He said the NotW used three ways to investigate stories: phone hacking, surveillance, and confrontation.
"The editor is personally involved in the third. Obviously he knows about the second, surveillance, he must do. What about the first? Does he know about phone hacking?
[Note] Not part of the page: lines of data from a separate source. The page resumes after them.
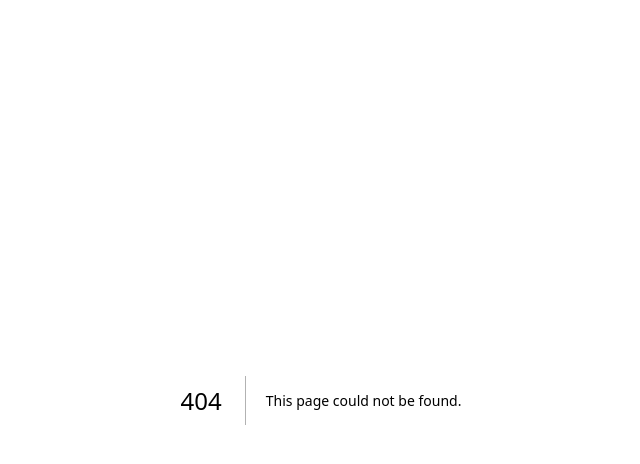
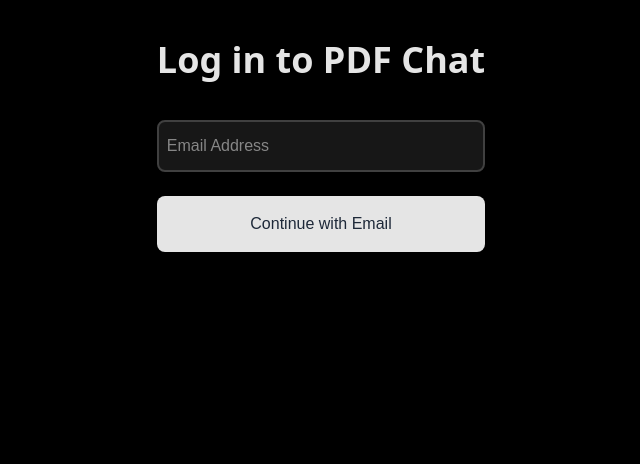
Before and after one commit to itsishant/linkter, a Next.js app in the folder apps/client/: page /signup in a window 1280 px wide. Before the commit this address had no page. Shown: the top 464 px of the page, without its empty margins (319-959 px from the left). Built offline with nearby package versions, Linux system fonts and the light colour scheme.

Commit message:
added signup page with data & interface

```diff
--- a/apps/client/package.json
+++ b/apps/client/package.json
@@ -14,8 +14,8 @@
     "@splinetool/runtime": "^1.10.74",
     "lucide-react": "^0.544.0",
     "next": "15.5.4",
-    "react": "17.0.2",
-    "react-dom": "17.0.2",
+    "react": "19.2.0",
+    "react-dom": "19.2.0",
     "react-icons": "^5.5.0",
     "react-motion": "^0.5.2"
   },
--- a/apps/client/src/app/components/landingComponent/landing.content.tsx
+++ b/apps/client/src/app/components/landingComponent/landing.content.tsx
@@ -1,39 +1,35 @@
-"use client"
-import { ILandingContentData } from "@/app/interfaces/Landing"
-import {SquareArrowOutUpRight, Info } from "lucide-react";
+"use client";
+import { ILandingContentData } from "@/app/interfaces/Landing";
+import { SquareArrowOutUpRight, Info } from "lucide-react";
 import data from "@/data/landing.json";
-import Effect from "@components/splineComponent/splineContent";
 
 export const LandingContent = () => {
-
   const landingContentPart: ILandingContentData = data;
 
   return (
     <div className="">
       <div className="mt-32 text-left">
-                <div className="bg-clip-text text-transparent bg-gradient-to-b from-neutral-900 to-neutral-700 dark:from-neutral-600 dark:to-white text-8xl font-sans py-2 md:py-10 relative z-20 font-bold
-                tracking-tighter p-45 mt-22">
+        <div
+          className="bg-clip-text text-transparent bg-gradient-to-b from-neutral-900 to-neutral-700 dark:from-neutral-600 dark:to-white text-8xl font-sans py-2 md:py-10 relative z-20 font-bold
+                tracking-tighter p-45 mt-22"
+        >
           {landingContentPart.landingContent.heading}
         </div>
         <div className="max-w-2xl ml-46 text-xl tracking-tight text-neutral-700 dark:text-neutral-400 text-center">
-                    <p className="">
-                        {landingContentPart.landingContent.subHeading}
-                    </p>
+          <p className="">{landingContentPart.landingContent.subHeading}</p>
         </div>
         <div className="flex ml-85 justify-space space-x-12 mt-14">
           <button className="text-white bg-green-900 border-transparent flex items-center font-sans font-semibold tracking-tight size-12 text-xl hover:cursor-pointer border  rounded-xl w-fit px-4 py-3">
             {landingContentPart.landingContent.button1}
-                        <SquareArrowOutUpRight className="ml-2"/>
+            <SquareArrowOutUpRight className="ml-2" />
           </button>
           <button className="text-neutral-400 flex items-center tracking-tight font-sans font-semibold rounded-xl w-fit text-xl px-4 py-2 hover:cursor-pointer border border-neutral-400 p-1">
             {landingContentPart.landingContent.button2}
-                        <Info className="ml-2"/>
+            <Info className="ml-2" />
           </button>
         </div>
-                <div>
-                    <Effect />
+        <div></div>
       </div>
     </div>
-        </div>
-    )
-}
+  );
+};
--- a/apps/client/src/app/components/landingComponent/landing.header.tsx
+++ b/apps/client/src/app/components/landingComponent/landing.header.tsx
@@ -4,7 +4,7 @@
 import { FaFilePdf } from "react-icons/fa";
 import { MdDarkMode, MdLightMode } from "react-icons/md";
 import { useState } from "react";
-import {AnimatePresence, motion } from "motion/react";
+import { AnimatePresence, motion } from "motion/react";
 
 export const LandingHeader = () => {
   const landingData: IData = data;
--- /dev/null
+++ b/apps/client/src/app/components/signup/page.tsx
@@ -0,0 +1,14 @@
+
+export default function SignUp() {
+    return (
+        <div>
+            <div>
+                <form className="flex flex-col space-y-4 max-w-md mx-auto mt-10">
+                    <input type="text" placeholder="username"></input>
+                    <input type="text" placeholder="email"></input>
+                    <input type="password" placeholder="password"></input>
+                </form>
+            </div>
+        </div>
+    )
+}
--- a/apps/client/src/app/components/splineComponent/splineContent.tsx
+++ /dev/null
@@ -1,11 +0,0 @@
-"use client"
-import Spline from '@splinetool/react-spline';
-
-export default function Robot() {
-  return (
-    <main>
-      <Spline
-      />
-    </main>
-  );
-}
--- /dev/null
+++ b/apps/client/src/app/interfaces/Signup.tsx
@@ -0,0 +1,10 @@
+interface ISignup {
+    title: string;
+    email: string;
+    submit: string;
+    alreadyHaveAccount: string;
+}
+
+export interface ISignupData {
+    signup: ISignup;
+}
--- /dev/null
+++ b/apps/client/src/app/signup/page.tsx
@@ -0,0 +1,25 @@
+
+import data from '../../data/signup.json'
+import { ISignupData } from '../interfaces/Signup'
+export default function SignUp() {
+
+    const signupdetail: ISignupData = data
+
+    return (
+        <div className="min-h-screen w-full flex  justify-center bg-black ">
+            <div>
+                <div>
+                    <h1 className="font-bold font-sans text-4xl text-neutral-200 mt-10">
+                        {signupdetail.signup.title}
+                    </h1>
+                </div>
+                <form className="flex flex-col space-y-4 max-w-md mx-auto mt-10 ">
+                    <input type="text" className="border-2 w-full py-6 px-2 rounded-lg border-neutral-700 bg-neutral-900 text-left  text-neutral-100 h-10" placeholder={signupdetail.signup.email}></input>
+                </form>
+                <button className='py-4 px-2 text-gray-800  bg-neutral-200 rounded-lg text-md font-lg  w-full max-w-md mt-6 hover:bg-neutral-300 hover:cursor-pointer'>
+                    {signupdetail.signup.submit}
+                </button>
+            </div>
+        </div>
+    )
+}
--- /dev/null
+++ b/apps/client/src/data/signup.json
@@ -0,0 +1,8 @@
+{
+    "signup": {
+        "title": "Log in to PDF Chat",
+        "email": "Email Address",
+        "submit": "Continue with Email",
+        "alreadyHaveAccount": "Already have an account? Log in"
+    }
+}
```
Also changed, not shown: apps/client/src/app/interfaces/Landing.tsx (+6 -6 lines), 1 other file (tests, documents, lock files or other folders). Lines whose indentation alone changed are shown as unchanged.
He says he doesn't, we say `Oh yes, he did'."
Rumours about an affair involving Clarke were first picked up by the NotW's features desk when a source who was sexually interested in Ms Pawlby was told: "Don't bother wasting your time, she's with Charles."
A tape of voicemails taken from her phone on at least three occasions was seized from Mulcaire's home in August 2006.
Investigators also found entries on the private investigator's computer which had Ms Pawlby and her sister as "Projects".
During the period she was being investigated, Ms Pawlby's grandparents received anonymous calls asking for information about her, Mr Edis said.
Meanwhile, former chief reporter Neville Thurlbeck and former reporter James Weatherup oversaw surveillance of Ms Pawlby's movements.
Leaving her a voicemail on June 18 2005, Coulson told her: "I've got a story that we're planning to run tomorrow that I really would like to speak to Charles about."
Mr Edis said Coulson's involvement in the story followed the same pattern as with other important men, such as former home secretary David Blunkett.
The jury heard on Thursday that Coulson confronted Mr Blunkett over an affair with a married woman while he was himself seeing co-defendant Rebekah Brooks, who was married at the time.
Coulson and Brooks deny conspiring with others to hack phones between October 3 2000 and August 9 2006.Mulcaire, Thurlbeck and Weatherup have admitted phone hacking.